**** Available records

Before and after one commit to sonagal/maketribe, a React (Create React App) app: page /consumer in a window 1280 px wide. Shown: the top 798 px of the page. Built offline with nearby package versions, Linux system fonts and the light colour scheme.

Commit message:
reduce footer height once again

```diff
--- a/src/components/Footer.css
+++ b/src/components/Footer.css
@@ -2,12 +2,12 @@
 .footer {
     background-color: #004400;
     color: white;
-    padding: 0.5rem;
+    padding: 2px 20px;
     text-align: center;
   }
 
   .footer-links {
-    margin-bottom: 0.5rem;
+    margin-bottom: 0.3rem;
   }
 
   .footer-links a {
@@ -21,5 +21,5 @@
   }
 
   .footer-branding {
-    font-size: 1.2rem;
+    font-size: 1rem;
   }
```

********
**** Available records

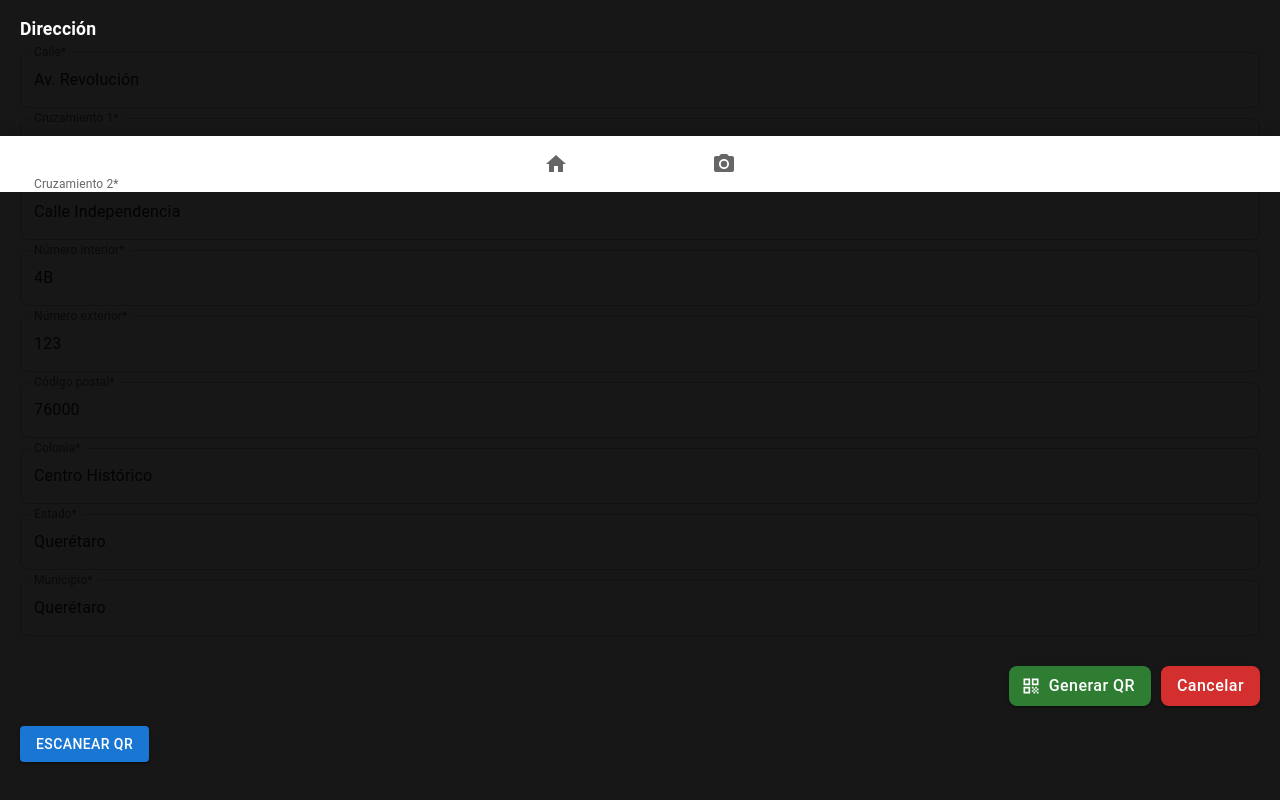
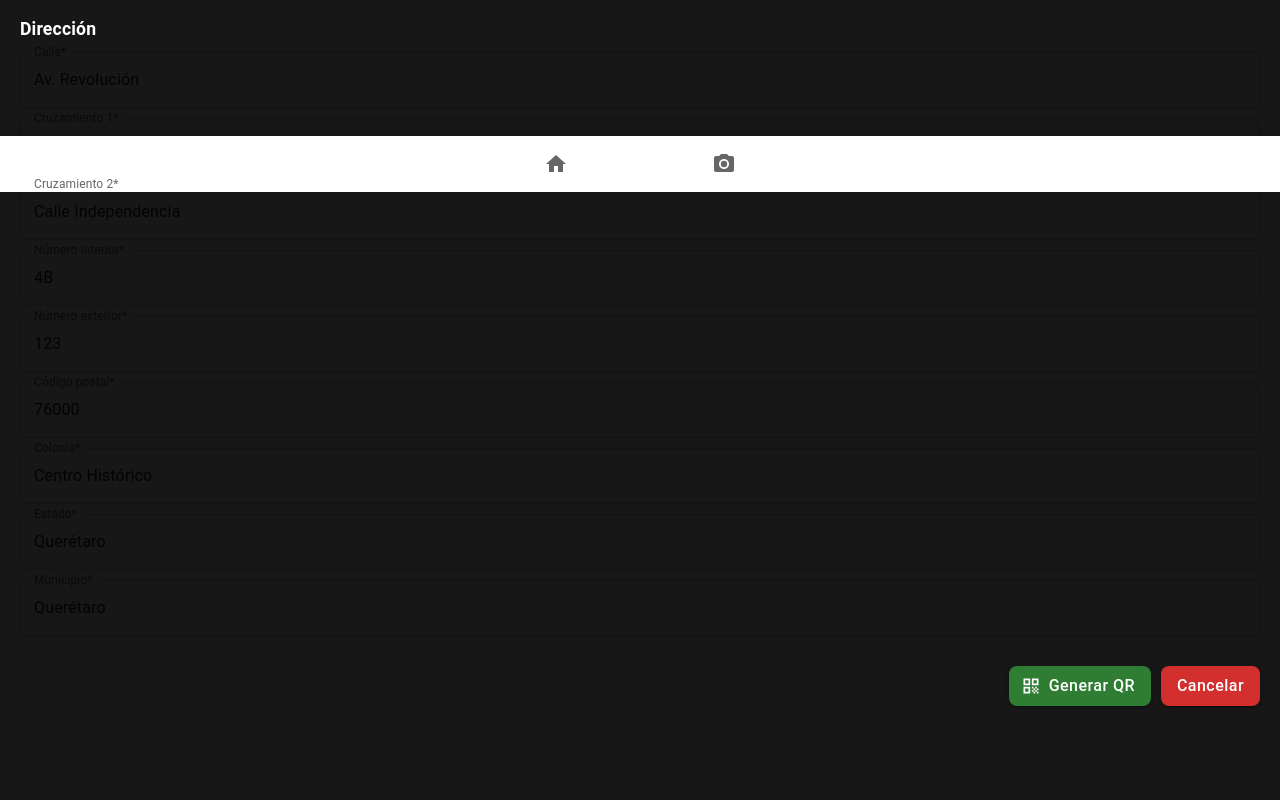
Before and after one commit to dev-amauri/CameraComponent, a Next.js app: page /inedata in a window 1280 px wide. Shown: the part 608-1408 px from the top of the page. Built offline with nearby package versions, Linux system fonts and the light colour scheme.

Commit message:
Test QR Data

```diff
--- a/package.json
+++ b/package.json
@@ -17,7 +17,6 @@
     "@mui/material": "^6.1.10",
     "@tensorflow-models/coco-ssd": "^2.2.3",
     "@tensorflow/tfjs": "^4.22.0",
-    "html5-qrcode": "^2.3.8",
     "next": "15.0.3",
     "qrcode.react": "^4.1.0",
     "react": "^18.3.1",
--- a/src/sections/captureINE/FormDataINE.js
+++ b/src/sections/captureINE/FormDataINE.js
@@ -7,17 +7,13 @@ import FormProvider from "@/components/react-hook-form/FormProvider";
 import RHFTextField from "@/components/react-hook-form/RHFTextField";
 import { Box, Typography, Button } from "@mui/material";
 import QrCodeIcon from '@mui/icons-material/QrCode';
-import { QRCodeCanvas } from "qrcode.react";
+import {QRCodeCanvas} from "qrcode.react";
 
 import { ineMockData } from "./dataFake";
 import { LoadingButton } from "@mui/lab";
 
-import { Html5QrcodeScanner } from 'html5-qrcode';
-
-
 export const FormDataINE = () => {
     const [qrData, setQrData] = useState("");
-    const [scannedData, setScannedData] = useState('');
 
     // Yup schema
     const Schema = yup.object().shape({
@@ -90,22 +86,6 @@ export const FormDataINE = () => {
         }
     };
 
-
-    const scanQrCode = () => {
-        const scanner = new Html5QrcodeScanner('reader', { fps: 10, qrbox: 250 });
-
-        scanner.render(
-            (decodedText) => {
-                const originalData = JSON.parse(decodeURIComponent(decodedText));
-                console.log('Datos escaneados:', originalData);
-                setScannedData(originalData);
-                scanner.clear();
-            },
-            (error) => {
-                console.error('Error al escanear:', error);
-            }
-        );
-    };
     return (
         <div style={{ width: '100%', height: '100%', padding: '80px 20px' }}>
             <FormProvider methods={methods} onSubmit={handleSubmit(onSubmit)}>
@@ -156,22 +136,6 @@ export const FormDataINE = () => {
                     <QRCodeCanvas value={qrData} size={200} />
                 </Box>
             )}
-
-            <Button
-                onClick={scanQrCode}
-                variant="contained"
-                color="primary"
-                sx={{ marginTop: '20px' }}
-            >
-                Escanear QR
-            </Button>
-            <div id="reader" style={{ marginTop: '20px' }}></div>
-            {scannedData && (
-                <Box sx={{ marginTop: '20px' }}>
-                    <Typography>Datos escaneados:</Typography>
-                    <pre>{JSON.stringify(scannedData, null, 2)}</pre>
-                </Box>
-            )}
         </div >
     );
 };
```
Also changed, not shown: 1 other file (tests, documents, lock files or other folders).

********
**** Available records

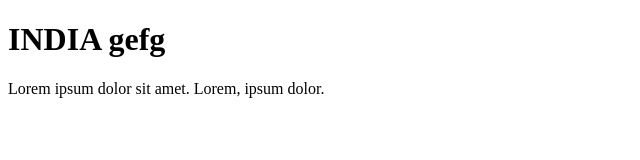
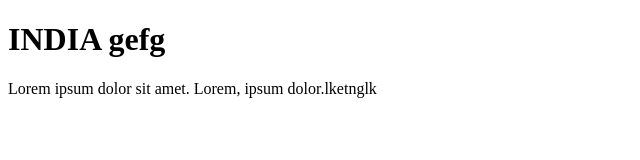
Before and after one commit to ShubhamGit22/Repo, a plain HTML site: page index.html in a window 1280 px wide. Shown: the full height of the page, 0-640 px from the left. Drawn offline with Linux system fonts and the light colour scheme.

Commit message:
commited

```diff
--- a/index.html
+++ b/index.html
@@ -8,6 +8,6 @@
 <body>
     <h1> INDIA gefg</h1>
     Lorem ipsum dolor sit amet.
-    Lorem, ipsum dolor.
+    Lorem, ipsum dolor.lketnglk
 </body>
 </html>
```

********

What is required:
In the records above, locate the lines holding the word "color". Copy each of them.

Answer to the exercise:
     background-color: #004400;
     color: white;
-                color="primary"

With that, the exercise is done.